RECORDS SUPPLIED Start Marker

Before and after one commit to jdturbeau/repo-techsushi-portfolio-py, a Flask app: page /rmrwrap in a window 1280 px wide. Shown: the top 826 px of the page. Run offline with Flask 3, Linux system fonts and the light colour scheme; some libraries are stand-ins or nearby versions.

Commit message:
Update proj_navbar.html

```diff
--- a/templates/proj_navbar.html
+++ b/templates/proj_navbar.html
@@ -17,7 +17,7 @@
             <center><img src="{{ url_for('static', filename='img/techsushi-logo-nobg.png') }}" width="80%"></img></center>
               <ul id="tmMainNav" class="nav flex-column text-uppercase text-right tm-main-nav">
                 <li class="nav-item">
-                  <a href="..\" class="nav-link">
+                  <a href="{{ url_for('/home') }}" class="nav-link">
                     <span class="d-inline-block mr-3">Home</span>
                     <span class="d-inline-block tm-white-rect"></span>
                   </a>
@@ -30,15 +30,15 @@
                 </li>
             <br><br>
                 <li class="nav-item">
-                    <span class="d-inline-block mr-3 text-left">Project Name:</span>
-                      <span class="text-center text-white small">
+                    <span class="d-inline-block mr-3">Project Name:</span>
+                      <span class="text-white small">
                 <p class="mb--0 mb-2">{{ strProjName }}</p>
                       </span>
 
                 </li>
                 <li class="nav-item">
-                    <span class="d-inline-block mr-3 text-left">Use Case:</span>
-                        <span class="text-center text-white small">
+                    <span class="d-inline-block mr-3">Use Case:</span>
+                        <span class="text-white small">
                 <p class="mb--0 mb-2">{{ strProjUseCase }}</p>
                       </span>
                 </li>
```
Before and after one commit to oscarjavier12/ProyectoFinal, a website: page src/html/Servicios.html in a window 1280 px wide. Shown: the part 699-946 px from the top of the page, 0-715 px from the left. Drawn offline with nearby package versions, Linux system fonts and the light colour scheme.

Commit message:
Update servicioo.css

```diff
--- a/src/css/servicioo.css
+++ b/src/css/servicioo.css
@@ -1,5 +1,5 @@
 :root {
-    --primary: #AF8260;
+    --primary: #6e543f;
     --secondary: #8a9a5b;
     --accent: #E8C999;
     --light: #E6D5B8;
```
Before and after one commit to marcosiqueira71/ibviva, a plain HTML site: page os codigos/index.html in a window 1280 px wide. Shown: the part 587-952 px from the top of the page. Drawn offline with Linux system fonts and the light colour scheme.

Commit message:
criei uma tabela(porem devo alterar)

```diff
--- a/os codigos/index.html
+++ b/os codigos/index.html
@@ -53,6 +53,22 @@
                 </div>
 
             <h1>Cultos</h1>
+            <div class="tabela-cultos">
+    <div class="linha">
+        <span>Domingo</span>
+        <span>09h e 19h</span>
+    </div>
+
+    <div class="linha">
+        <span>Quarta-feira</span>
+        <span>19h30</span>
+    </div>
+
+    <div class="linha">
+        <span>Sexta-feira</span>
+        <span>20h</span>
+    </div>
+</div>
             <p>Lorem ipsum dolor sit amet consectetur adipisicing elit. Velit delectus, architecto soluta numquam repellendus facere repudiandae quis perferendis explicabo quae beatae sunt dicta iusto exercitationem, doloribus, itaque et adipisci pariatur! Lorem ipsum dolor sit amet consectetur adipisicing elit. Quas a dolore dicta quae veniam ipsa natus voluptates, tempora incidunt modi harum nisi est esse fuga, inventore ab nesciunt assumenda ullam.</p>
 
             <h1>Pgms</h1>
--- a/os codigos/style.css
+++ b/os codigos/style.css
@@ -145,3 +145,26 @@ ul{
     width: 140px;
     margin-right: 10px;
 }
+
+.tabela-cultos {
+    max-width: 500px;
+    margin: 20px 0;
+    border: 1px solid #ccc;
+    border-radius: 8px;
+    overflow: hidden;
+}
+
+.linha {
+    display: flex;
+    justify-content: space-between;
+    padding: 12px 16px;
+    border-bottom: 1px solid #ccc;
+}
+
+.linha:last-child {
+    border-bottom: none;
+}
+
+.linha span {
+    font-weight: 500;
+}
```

RECORDS SUPPLIED End Marker

ASSIGNMENT: Nothing may be left out: return each entry exactly as it reads.

ANSWER BOX:
Before and after one commit to jdturbeau/repo-techsushi-portfolio-py, a Flask app: page /rmrwrap in a window 1280 px wide. Shown: the top 826 px of the page. Run offline with Flask 3, Linux system fonts and the light colour scheme; some libraries are stand-ins or nearby versions.

Commit message:
Update proj_navbar.html

```diff
--- a/templates/proj_navbar.html
+++ b/templates/proj_navbar.html
@@ -17,7 +17,7 @@
             <center><img src="{{ url_for('static', filename='img/techsushi-logo-nobg.png') }}" width="80%"></img></center>
               <ul id="tmMainNav" class="nav flex-column text-uppercase text-right tm-main-nav">
                 <li class="nav-item">
-                  <a href="..\" class="nav-link">
+                  <a href="{{ url_for('/home') }}" class="nav-link">
                     <span class="d-inline-block mr-3">Home</span>
                     <span class="d-inline-block tm-white-rect"></span>
                   </a>
@@ -30,15 +30,15 @@
                 </li>
             <br><br>
                 <li class="nav-item">
-                    <span class="d-inline-block mr-3 text-left">Project Name:</span>
-                      <span class="text-center text-white small">
+                    <span class="d-inline-block mr-3">Project Name:</span>
+                      <span class="text-white small">
                 <p class="mb--0 mb-2">{{ strProjName }}</p>
                       </span>
 
                 </li>
                 <li class="nav-item">
-                    <span class="d-inline-block mr-3 text-left">Use Case:</span>
-                        <span class="text-center text-white small">
+                    <span class="d-inline-block mr-3">Use Case:</span>
+                        <span class="text-white small">
                 <p class="mb--0 mb-2">{{ strProjUseCase }}</p>
                       </span>
                 </li>
```
Before and after one commit to oscarjavier12/ProyectoFinal, a website: page src/html/Servicios.html in a window 1280 px wide. Shown: the part 699-946 px from the top of the page, 0-715 px from the left. Drawn offline with nearby package versions, Linux system fonts and the light colour scheme.

Commit message:
Update servicioo.css

```diff
--- a/src/css/servicioo.css
+++ b/src/css/servicioo.css
@@ -1,5 +1,5 @@
 :root {
-    --primary: #AF8260;
+    --primary: #6e543f;
     --secondary: #8a9a5b;
     --accent: #E8C999;
     --light: #E6D5B8;
```
Before and after one commit to marcosiqueira71/ibviva, a plain HTML site: page os codigos/index.html in a window 1280 px wide. Shown: the part 587-952 px from the top of the page. Drawn offline with Linux system fonts and the light colour scheme.

Commit message:
criei uma tabela(porem devo alterar)

```diff
--- a/os codigos/index.html
+++ b/os codigos/index.html
@@ -53,6 +53,22 @@
                 </div>
 
             <h1>Cultos</h1>
+            <div class="tabela-cultos">
+    <div class="linha">
+        <span>Domingo</span>
+        <span>09h e 19h</span>
+    </div>
+
+    <div class="linha">
+        <span>Quarta-feira</span>
+        <span>19h30</span>
+    </div>
+
+    <div class="linha">
+        <span>Sexta-feira</span>
+        <span>20h</span>
+    </div>
+</div>
             <p>Lorem ipsum dolor sit amet consectetur adipisicing elit. Velit delectus, architecto soluta numquam repellendus facere repudiandae quis perferendis explicabo quae beatae sunt dicta iusto exercitationem, doloribus, itaque et adipisci pariatur! Lorem ipsum dolor sit amet consectetur adipisicing elit. Quas a dolore dicta quae veniam ipsa natus voluptates, tempora incidunt modi harum nisi est esse fuga, inventore ab nesciunt assumenda ullam.</p>
 
             <h1>Pgms</h1>
--- a/os codigos/style.css
+++ b/os codigos/style.css
@@ -145,3 +145,26 @@ ul{
     width: 140px;
     margin-right: 10px;
 }
+
+.tabela-cultos {
+    max-width: 500px;
+    margin: 20px 0;
+    border: 1px solid #ccc;
+    border-radius: 8px;
+    overflow: hidden;
+}
+
+.linha {
+    display: flex;
+    justify-content: space-between;
+    padding: 12px 16px;
+    border-bottom: 1px solid #ccc;
+}
+
+.linha:last-child {
+    border-bottom: none;
+}
+
+.linha span {
+    font-weight: 500;
+}
```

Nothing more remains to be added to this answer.